Ant Group Ordered to Revamp Its Business As Beijing Pursues Crackdown on Tech Giants

Ant Group Ordered to Revamp Its Business As Beijing Pursues Crackdown on Tech Giants

by January 7, 2021

On December 26, 2020, four Chinese financial regulators, including the central bank, summoned Ant Group for regulatory talks, ordering the fintech giant to “rectify” its regulatory violations and “return to its payment origins.”

Pan Gongsheng, a deputy governor at the People’s Bank of China (PBoC), described what had been discussed during the meeting, stating that Ant was “indifferent” to the law, “looked down” upon compliance requirements, and engaged in “illegal regulatory arbitrage.” Ant’s corporate governance is “not sound,” Pan said, the company takes advantage of its dominance to exclude rivals and harm consumers’ interests.

The financial regulators laid out a five-point compliance agenda for Ant. First, Ant must “return to its payment origins,” enhance transaction transparency and prohibit acts of unfair competition. It must also obtain the necessary licenses for its credit businesses and protect user data privacy. Ant should establish a financial holding company and ensure that the group meets capital requirements. Finally, it needs to revamps its credit, insurance, wealth management and other financial businesses according to the law, as well as step up compliance for its securities business.

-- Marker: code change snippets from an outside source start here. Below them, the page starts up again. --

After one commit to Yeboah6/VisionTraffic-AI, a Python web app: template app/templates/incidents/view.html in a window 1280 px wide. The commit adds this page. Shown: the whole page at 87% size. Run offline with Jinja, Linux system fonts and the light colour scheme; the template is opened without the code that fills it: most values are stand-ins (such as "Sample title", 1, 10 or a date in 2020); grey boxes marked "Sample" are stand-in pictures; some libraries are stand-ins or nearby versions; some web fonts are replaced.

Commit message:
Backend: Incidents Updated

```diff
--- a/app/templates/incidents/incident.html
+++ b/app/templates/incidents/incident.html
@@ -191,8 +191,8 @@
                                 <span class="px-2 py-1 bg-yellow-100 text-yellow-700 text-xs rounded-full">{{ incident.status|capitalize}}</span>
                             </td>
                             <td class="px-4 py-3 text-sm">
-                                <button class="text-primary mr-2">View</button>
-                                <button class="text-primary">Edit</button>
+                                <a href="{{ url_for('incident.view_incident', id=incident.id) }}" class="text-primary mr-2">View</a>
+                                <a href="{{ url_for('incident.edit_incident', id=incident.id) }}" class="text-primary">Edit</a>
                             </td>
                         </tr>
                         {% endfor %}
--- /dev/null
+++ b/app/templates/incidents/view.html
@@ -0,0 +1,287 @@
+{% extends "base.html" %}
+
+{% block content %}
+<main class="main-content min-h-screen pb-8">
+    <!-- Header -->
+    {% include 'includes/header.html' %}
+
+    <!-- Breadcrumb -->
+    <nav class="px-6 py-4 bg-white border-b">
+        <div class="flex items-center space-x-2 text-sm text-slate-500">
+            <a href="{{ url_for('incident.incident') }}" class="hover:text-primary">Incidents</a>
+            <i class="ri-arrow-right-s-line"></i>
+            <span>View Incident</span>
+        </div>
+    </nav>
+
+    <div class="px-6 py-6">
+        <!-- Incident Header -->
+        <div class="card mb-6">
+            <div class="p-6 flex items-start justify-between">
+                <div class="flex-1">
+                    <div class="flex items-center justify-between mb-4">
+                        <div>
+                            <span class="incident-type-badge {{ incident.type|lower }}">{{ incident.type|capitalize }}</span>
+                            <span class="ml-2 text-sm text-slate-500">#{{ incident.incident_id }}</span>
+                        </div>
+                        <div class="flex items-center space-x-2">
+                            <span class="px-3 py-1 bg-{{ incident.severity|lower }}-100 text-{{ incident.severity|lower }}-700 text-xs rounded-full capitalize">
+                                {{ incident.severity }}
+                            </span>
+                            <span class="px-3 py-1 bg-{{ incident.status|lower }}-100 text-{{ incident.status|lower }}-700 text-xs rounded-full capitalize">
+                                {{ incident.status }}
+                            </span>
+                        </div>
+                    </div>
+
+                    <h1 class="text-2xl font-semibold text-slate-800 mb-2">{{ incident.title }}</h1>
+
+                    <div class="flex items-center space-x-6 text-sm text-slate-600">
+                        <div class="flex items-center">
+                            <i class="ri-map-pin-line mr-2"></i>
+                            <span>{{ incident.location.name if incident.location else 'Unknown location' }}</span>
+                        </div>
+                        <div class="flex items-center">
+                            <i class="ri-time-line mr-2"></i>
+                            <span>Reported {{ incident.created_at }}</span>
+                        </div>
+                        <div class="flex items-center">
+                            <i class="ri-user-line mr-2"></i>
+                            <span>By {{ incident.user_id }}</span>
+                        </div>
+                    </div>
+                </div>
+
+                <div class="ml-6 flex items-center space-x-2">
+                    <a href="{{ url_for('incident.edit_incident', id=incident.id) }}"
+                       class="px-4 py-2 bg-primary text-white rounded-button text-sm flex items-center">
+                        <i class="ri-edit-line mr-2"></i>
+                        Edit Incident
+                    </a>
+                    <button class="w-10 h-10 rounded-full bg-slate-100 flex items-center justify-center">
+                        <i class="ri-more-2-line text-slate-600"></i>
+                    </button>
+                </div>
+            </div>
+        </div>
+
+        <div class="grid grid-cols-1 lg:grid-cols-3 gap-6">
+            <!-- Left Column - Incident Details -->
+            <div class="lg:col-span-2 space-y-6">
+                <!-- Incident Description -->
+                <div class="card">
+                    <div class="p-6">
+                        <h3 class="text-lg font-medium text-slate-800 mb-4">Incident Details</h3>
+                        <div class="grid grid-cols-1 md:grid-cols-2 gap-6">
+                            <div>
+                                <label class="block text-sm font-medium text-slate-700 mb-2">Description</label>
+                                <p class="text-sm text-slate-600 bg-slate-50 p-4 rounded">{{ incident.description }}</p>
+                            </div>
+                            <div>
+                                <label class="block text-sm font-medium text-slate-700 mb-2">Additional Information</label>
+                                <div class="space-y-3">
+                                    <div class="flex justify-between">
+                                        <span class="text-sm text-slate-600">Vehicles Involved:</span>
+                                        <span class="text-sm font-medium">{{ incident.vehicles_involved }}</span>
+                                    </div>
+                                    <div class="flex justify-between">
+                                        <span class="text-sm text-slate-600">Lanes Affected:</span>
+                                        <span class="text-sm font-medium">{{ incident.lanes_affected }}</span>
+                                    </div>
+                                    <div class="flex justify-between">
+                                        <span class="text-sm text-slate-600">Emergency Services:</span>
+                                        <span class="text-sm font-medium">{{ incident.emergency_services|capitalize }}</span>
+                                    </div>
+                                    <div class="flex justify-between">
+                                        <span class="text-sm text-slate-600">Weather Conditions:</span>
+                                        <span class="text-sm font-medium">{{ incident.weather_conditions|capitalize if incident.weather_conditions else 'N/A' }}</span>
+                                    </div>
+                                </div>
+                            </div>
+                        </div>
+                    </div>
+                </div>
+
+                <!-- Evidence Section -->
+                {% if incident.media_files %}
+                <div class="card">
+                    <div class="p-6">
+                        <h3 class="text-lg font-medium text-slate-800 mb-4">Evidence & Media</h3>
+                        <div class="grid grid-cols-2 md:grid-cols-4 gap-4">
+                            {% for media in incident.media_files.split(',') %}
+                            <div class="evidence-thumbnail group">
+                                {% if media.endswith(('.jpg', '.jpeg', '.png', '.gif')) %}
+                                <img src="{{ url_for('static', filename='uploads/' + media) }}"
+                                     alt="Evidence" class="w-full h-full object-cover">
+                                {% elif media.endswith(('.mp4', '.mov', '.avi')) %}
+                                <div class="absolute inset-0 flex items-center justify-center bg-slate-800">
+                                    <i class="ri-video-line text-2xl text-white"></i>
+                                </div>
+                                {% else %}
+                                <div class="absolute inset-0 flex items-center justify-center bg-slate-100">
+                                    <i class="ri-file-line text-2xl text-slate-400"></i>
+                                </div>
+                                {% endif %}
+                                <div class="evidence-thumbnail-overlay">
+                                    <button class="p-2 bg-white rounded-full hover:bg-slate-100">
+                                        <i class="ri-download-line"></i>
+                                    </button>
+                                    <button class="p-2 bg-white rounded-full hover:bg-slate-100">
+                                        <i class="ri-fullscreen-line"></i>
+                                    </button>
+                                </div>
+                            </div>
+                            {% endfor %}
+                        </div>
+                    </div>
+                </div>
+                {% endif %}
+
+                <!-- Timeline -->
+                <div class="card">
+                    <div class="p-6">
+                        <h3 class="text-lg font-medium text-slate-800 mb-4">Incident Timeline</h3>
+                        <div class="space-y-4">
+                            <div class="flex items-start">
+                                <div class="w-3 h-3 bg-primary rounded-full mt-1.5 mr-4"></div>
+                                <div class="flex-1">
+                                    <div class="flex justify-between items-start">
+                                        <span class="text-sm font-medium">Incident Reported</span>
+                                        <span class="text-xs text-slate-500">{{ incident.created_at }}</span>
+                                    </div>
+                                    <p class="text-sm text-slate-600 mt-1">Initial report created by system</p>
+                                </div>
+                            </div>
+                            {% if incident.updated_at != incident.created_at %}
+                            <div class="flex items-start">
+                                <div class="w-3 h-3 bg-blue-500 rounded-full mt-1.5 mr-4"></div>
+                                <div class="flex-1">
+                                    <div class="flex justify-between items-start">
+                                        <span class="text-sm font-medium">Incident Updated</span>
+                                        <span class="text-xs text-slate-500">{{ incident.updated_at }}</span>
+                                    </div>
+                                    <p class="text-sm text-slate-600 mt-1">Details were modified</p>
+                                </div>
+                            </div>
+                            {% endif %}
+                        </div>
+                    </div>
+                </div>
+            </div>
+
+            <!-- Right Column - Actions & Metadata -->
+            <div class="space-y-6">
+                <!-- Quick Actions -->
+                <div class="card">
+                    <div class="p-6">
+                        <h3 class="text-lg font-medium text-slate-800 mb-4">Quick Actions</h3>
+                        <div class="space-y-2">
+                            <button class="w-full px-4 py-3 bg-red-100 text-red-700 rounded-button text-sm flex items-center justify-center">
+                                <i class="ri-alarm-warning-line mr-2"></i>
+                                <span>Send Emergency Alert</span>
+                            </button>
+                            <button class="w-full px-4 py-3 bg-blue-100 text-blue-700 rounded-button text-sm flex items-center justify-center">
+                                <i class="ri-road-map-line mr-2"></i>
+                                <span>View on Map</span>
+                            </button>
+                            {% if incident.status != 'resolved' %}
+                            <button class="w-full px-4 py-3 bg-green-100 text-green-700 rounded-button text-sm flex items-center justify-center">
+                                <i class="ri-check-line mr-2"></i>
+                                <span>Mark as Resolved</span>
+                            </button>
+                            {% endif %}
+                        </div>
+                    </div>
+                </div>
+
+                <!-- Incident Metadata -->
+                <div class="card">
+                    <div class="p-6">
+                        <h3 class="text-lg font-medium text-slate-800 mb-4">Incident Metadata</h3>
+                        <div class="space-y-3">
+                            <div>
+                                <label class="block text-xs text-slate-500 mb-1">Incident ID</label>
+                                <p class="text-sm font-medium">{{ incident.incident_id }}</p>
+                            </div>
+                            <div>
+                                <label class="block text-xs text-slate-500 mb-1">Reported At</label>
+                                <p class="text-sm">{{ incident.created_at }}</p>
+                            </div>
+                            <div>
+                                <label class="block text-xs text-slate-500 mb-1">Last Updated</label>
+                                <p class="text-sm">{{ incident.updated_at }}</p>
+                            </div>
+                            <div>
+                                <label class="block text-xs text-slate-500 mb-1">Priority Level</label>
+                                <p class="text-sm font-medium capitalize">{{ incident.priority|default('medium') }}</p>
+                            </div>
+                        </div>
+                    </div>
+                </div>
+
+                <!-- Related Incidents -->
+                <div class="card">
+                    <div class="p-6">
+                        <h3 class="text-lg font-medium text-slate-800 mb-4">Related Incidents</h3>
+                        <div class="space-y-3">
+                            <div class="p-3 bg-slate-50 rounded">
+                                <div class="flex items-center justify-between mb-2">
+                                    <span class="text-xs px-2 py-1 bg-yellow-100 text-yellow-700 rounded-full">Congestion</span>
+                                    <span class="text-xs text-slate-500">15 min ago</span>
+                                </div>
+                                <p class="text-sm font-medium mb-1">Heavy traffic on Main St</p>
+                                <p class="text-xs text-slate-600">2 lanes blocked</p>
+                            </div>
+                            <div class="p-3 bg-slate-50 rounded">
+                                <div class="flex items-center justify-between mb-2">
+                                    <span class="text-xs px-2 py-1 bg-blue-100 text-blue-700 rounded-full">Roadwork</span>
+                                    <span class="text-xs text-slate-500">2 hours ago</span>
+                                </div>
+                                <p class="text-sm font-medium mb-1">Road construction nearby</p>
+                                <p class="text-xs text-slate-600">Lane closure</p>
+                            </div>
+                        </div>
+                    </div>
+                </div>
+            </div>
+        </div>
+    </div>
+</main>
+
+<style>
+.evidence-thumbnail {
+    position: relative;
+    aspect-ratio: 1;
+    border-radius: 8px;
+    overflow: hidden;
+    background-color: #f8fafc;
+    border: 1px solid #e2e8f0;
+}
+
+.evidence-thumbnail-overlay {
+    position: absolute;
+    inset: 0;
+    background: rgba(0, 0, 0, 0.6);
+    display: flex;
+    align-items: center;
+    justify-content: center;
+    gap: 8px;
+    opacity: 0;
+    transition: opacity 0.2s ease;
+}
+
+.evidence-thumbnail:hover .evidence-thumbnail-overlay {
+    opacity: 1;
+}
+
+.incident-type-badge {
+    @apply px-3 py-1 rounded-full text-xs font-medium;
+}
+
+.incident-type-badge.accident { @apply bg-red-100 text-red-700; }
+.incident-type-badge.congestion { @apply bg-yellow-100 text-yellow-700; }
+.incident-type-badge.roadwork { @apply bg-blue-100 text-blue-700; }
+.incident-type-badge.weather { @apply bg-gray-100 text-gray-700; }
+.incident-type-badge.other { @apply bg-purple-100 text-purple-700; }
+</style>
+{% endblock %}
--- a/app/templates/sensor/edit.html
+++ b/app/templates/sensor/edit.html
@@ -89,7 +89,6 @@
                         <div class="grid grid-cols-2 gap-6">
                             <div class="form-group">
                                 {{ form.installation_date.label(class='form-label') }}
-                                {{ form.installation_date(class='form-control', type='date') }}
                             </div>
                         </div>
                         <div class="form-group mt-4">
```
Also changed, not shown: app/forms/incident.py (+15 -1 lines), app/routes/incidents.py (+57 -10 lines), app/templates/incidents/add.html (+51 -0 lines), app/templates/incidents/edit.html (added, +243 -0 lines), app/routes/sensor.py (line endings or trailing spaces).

Ant issued a statement on that very same day, saying that it will “fully implement the requirements” and ensure “corporate compliance.” The group added that it had already begun “[formulating] a rectification plan.”

Ant is the world’s largest fintech company. The group started out as a payment service for Alibaba’s e-commerce platform before expanding to offer insurance and investment products to hundreds of millions of users in mainland China.

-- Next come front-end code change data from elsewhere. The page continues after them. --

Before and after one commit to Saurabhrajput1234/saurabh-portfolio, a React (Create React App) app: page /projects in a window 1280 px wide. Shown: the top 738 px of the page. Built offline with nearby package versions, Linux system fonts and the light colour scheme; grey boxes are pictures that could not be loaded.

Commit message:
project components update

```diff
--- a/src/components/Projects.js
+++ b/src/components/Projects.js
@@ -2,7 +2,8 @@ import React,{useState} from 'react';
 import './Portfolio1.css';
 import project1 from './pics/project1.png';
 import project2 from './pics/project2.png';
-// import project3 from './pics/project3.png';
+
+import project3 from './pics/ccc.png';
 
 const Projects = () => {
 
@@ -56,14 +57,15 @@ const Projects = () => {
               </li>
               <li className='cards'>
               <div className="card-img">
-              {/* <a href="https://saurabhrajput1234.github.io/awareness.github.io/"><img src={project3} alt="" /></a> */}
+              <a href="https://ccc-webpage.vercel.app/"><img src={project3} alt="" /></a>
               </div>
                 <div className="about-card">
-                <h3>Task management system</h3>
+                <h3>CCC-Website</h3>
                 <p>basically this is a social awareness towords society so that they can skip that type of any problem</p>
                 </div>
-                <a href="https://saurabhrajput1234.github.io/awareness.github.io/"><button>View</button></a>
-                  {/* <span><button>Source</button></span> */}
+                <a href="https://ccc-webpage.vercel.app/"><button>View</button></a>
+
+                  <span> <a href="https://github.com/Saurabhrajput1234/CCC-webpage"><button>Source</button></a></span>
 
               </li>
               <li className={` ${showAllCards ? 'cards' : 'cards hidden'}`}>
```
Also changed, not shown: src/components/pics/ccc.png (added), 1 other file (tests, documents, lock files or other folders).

The incident is the latest move by Chinese authorities targeting the country’s Internet tech giants amid concerns over their increasing power and influence.

In November, regulators introduced new draft antitrust laws to restrict Internet companies’ data collection and use, and measures to protect consumers.

Shortly after, authorities shut down Ant’s planned initial public offering (IPO) in Hong Kong and Shanghai, which was set to raise more than US$30 billion in the biggest stock market debut in history.

At the time, the halt was blamed on “changes to the financial technology regulatory environment and other major issues,” but analysts interpreted the sudden suspension as a warning to Jack Ma, the founder of both Alibaba and Ant, who had publicly criticized regulators in a speech just weeks before the IPO.

In December, China’s top market regulator announced that it was fining Alibaba and China Literature, Tencent’s e-book spinoff, for failing to report their past acquisition deals for clearance.

That same month, regulators met with executives of Alibaba and five other major Chinese Internet companies and warned them not to abuse their dominance to drive out competitors through use of exclusive contracts, predatory pricing and other tactics.

On December 24, 2020, China’s State Administration for Market Regulation announced that it had launched an antitrust investigation into Alibaba for possible monopolistic practices. The regulator said in a statement that it was acting on reports that Alibaba was pressuring merchants who sell goods on its platforms to commit to not selling on competing platforms.

In 2019, Galanz Group, the world’s largest microwave-over maker, accused Alibaba of directing traffic away from its store after it started selling on rival site Pinduoduo. JD and Pinduoduo, both backed by Tencent, have also sued Alibaba for similar behavior, alleging the company abused its dominant position to prevent merchants from selling on their platforms.

Featured image credit: Screengrab from Youtube